I don’t often tell this story because it just complicates things, but I actually went to Cuba for the very first time in 1979, and I was also very young and a student, and there was an opportunity to go. It was a moment when relations between the U.S. and Cuba opened up very briefly under Jimmy Carter. And there were these one-week trips that you could take to Cuba, and I went with a group of students and professors to Havana. That trip was like a hallucination. I was so young and I didn’t know what to expect or even what to look for. It was a really weird time I would say, and things were very controlled in Cuba at that time. You couldn’t leave Havana without permission. You couldn’t go to another city or another town without permission from the government. Things were very, very controlled, and they took us around to very specific places, but I would escape and wander around Havana by myself.
I also saw the woman who had been my nanny when I was a child. My mother had corresponded with her, they had continued to write letters to each other, so she had an address from one of the letters and I just went and found her and, and I wasn’t supposed to do that because I was supposed to stay with the group. But I was a little rebellious. After that, I didn’t go back to Cuba again until 1991. And then that was really the point where I decided that I wanted to create a relationship with Cuba, that despite all the complications of going there and my family not being very happy that I wanted to go there, I decided I had to form a relationship with the place where I was born and understand it and be part of it. And so since ‘91 I’ve been going on a regular basis to Cuba.
How would you describe the Jewish community in Cuba?
It’s a very interesting Jewish community because you have a mix of people in the community. Several people are Jewish on one side of the family. Only a handful are Jewish on both sides of the family. So the community has brought in a lot of people who’ve married into the community and have chosen to convert, so it’s much more racially diverse.
It’s a very small community now, with about a thousand people. There were about 15,000 before the revolution, before 1959. So it’s very small, but relative to their size, it’s very vibrant. There are a few people who participated in the revolution. There are other people who just stayed in Cuba because they didn’t want to immigrate anywhere. They felt that they were Cuban and they didn’t want to go anywhere else. The biggest part of the community is in Havana, but there are also small pockets of Jewish communities all over the Island. And for me, it’s been really exciting to be able to travel and sometimes meet the only Jewish person that lives in a small town.
Letters from Cuba is inspired by your grandmother’s immigration story.
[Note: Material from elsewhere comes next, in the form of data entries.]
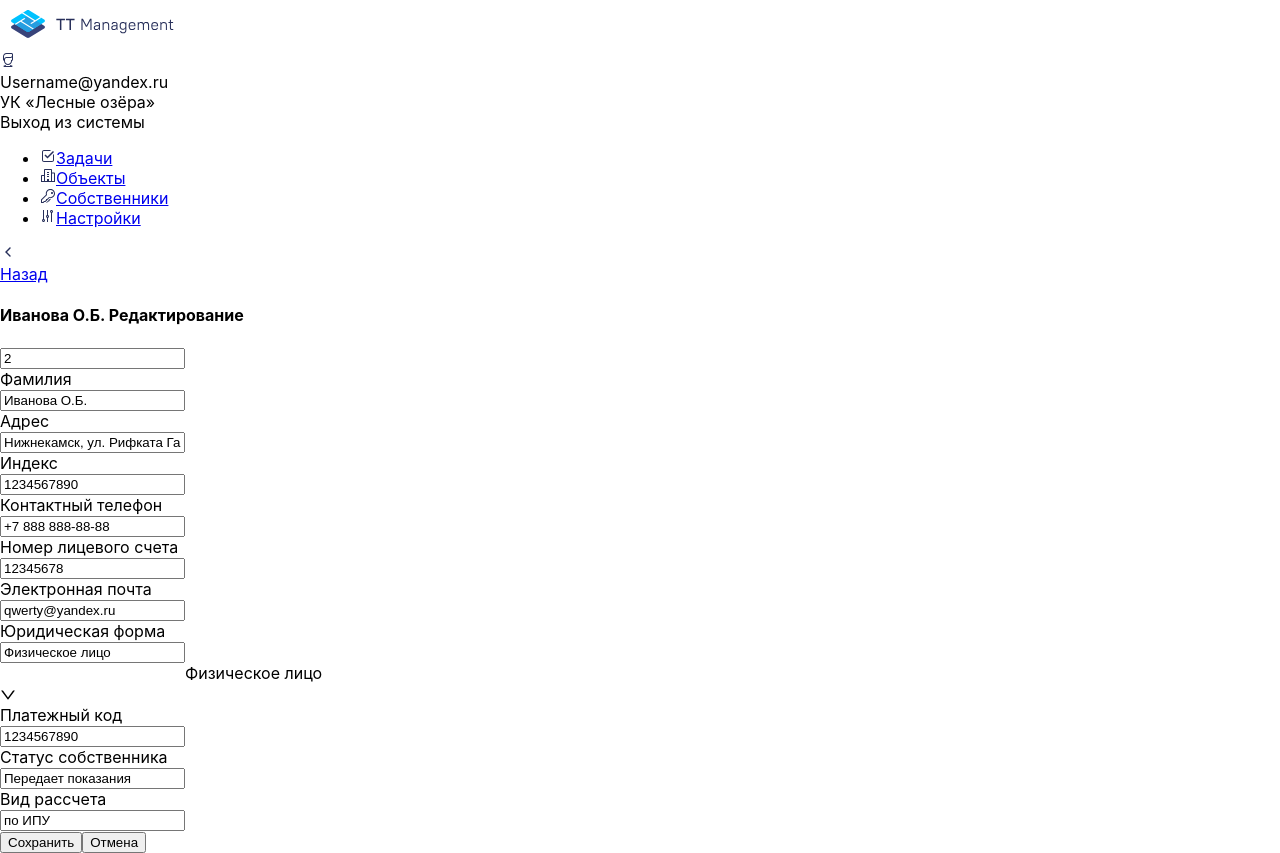
Repository: TryBr/tt-management
Page: /owners/1/edit
The author's editor kept a copy of each file at every save. The page is drawn from the files as they stood at one save, then again after the next save.
The browser window is 1280 px wide. The pictures show the whole page.
The project was rebuilt for these pictures with package versions that can differ from the ones it lists, and the page was loaded fresh each time. Also part of the build but not shown: src/App.css, src/TaskDetail.js, src/Owners.js, src/OwnerDetail.js.

Above is the page before, as saved 2020-07-21 14:12:22.

After the next save:
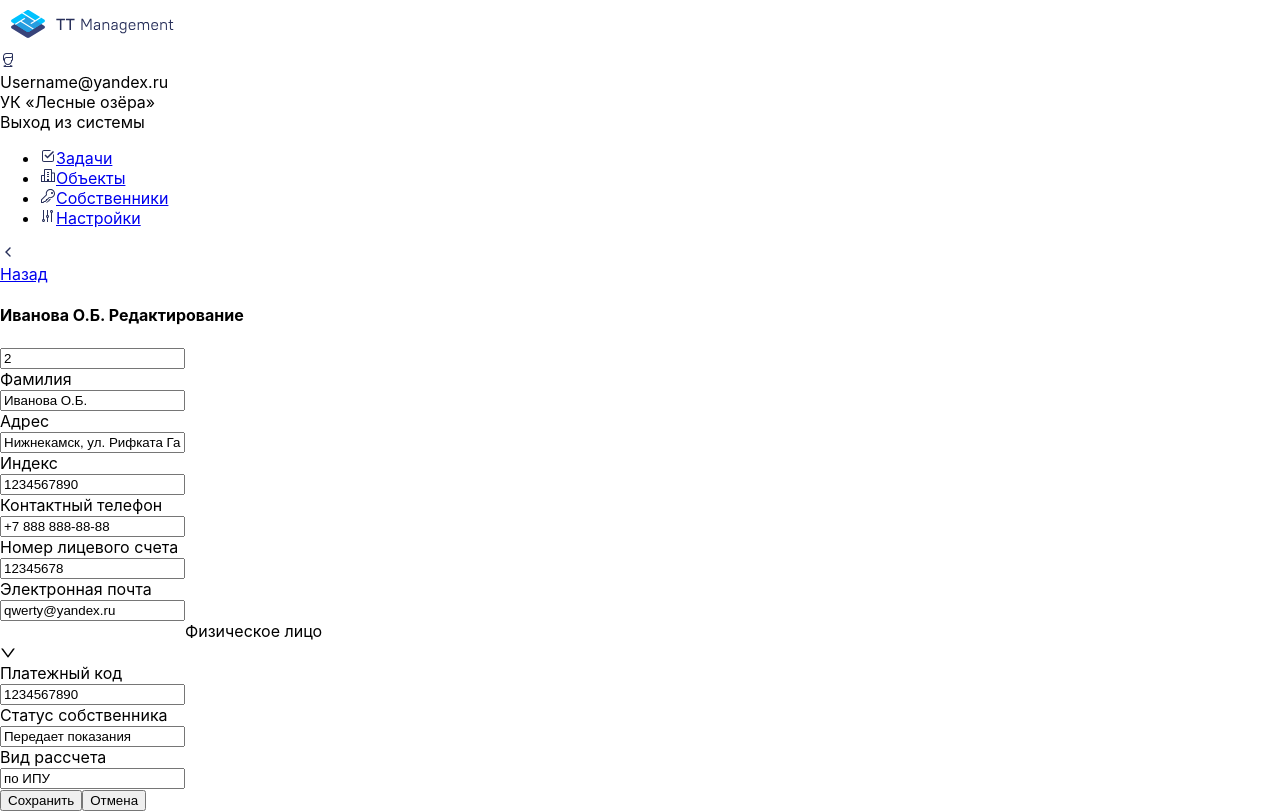
Saved 25 s later.
--- a/src/OwnerEdit.js
+++ b/src/OwnerEdit.js
@@ -65,9 +65,9 @@ const OwnerEdit = ({ owner, onOwnEdit }) => {
                             <Form.Item label="Электронная почта" name="email" initialValue={owner[id].email}>
                                 <Input />
                             </Form.Item>
-                            <Form.Item label="Юридическая форма" name="legalForm" initialValue={owner[id].legalForm}>
+                            {/* <Form.Item label="Юридическая форма" name="legalForm" initialValue={owner[id].legalForm}>
                                 <Input />
-                            </Form.Item>
+                            </Form.Item> */}
                             <Select name="legalForm" defaultValue={owner[id].legalForm}>
                                 <Option value="physic">Физическое лицо</Option>
                                 <Option value="legal">Юридическое лицо</Option>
Tell us a little bit about the book.
My maternal grandmother, Esther, had a pretty amazing story that I always heard growing up that she was the first of seven children to migrate to Cuba. The father, my great grandfather, was already in Cuba. He was struggling to make enough money to bring the whole family over from Poland. And so finally, after working for a few years, he writes and he says he has enough money to bring one of the children, but he wants to bring the oldest son and my grandmother gets very upset by that and says, well, I’m the eldest of all the children and I should be the one to go first, and that even though I’m a girl, I’m going to help you bring everybody. I always thought that was an amazing story.
I started writing it down because I was very concerned about the immigrant crisis in the U.S., and I felt that immigrants were being criminalized, and I was very concerned about the children being separated from their parents and put in cages. I was following that news and I thought to myself, well, my family went through something similar. My family was separated. My great grandfather went first, my grandmother next, and she was separated from her siblings and her mother for quite some time. Even though it’s a story from close to a hundred years ago, it still felt very timely. It seemed like this was the right moment to tell it.